* [WORK TO COMPLETE]: Where the string "Event" appears in a line of the data, show that line.

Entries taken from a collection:
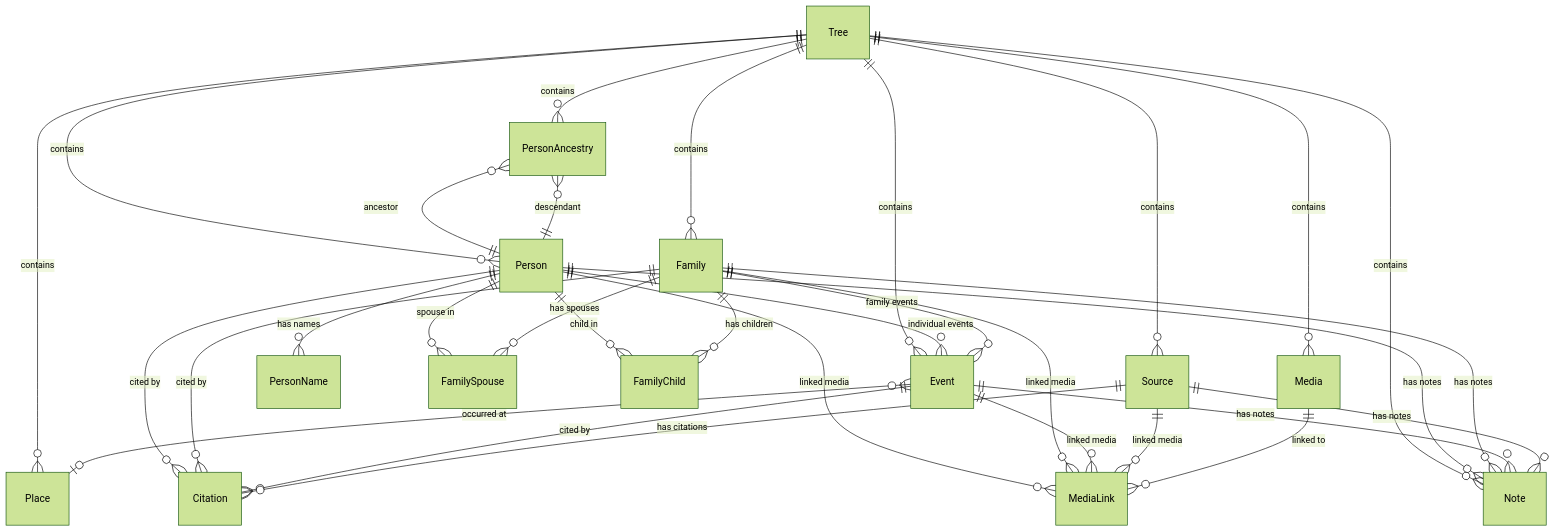
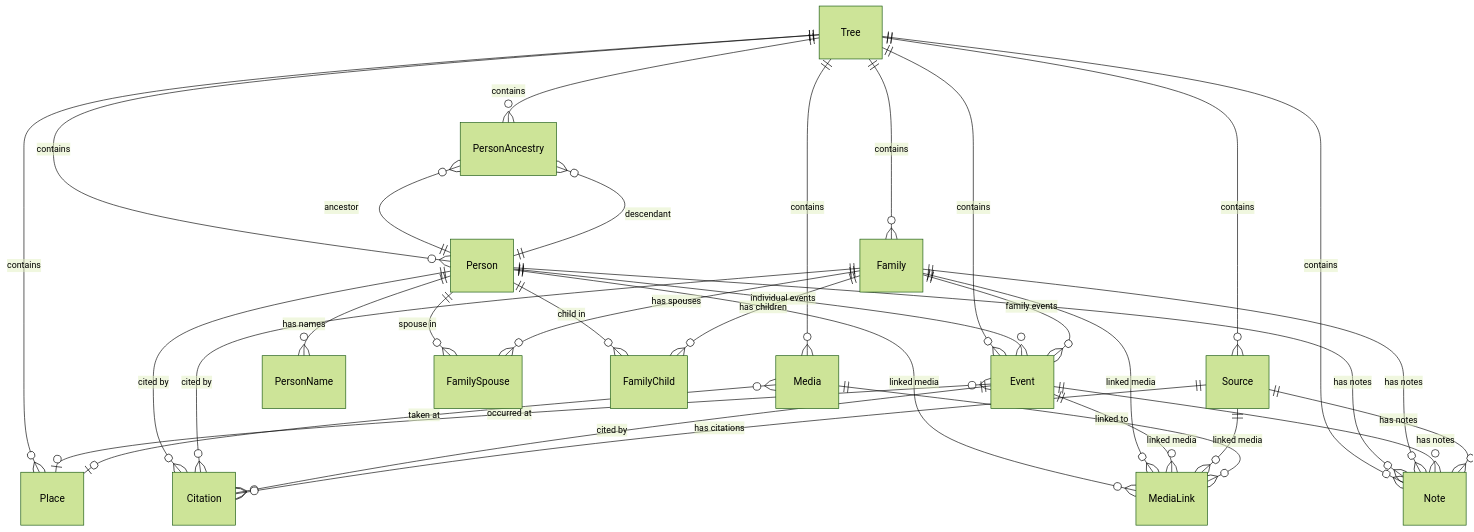
The diagram in docs/specifications/data-model.md (trois-six/oxidgene), drawn with Mermaid (forest theme) before and after one commit. The commit also changed other lines of this file and 8 other files, not shown here.

````diff
--- a/docs/specifications/data-model.md
+++ b/docs/specifications/data-model.md
@@ -285,40 +287,41 @@
 ```mermaid
 erDiagram
     Tree ||--o{ Person : contains
     Tree ||--o{ Family : contains
     Tree ||--o{ Event : contains
     Tree ||--o{ Place : contains
     Tree ||--o{ Source : contains
     Tree ||--o{ Media : contains
     Tree ||--o{ Note : contains
     Tree ||--o{ PersonAncestry : contains
 
     Person ||--o{ PersonName : "has names"
     Person ||--o{ FamilySpouse : "spouse in"
     Person ||--o{ FamilyChild : "child in"
     Person ||--o{ Event : "individual events"
     Person ||--o{ Citation : "cited by"
     Person ||--o{ MediaLink : "linked media"
     Person ||--o{ Note : "has notes"
 
     Family ||--o{ FamilySpouse : "has spouses"
     Family ||--o{ FamilyChild : "has children"
     Family ||--o{ Event : "family events"
     Family ||--o{ Citation : "cited by"
     Family ||--o{ MediaLink : "linked media"
     Family ||--o{ Note : "has notes"
 
     Event }o--o| Place : "occurred at"
+    Media }o--o| Place : "taken at"
     Event ||--o{ Citation : "cited by"
     Event ||--o{ MediaLink : "linked media"
     Event ||--o{ Note : "has notes"
 
     Source ||--o{ Citation : "has citations"
     Source ||--o{ MediaLink : "linked media"
     Source ||--o{ Note : "has notes"
 
     Media ||--o{ MediaLink : "linked to"
 
     PersonAncestry }o--|| Person : "ancestor"
     PersonAncestry }o--|| Person : "descendant"
 ```
````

* [EXPECTED ANSWER]:
     Tree ||--o{ Event : contains
     Person ||--o{ Event : "individual events"
     Family ||--o{ Event : "family events"
     Event }o--o| Place : "occurred at"
     Event ||--o{ Citation : "cited by"
     Event ||--o{ MediaLink : "linked media"
     Event ||--o{ Note : "has notes"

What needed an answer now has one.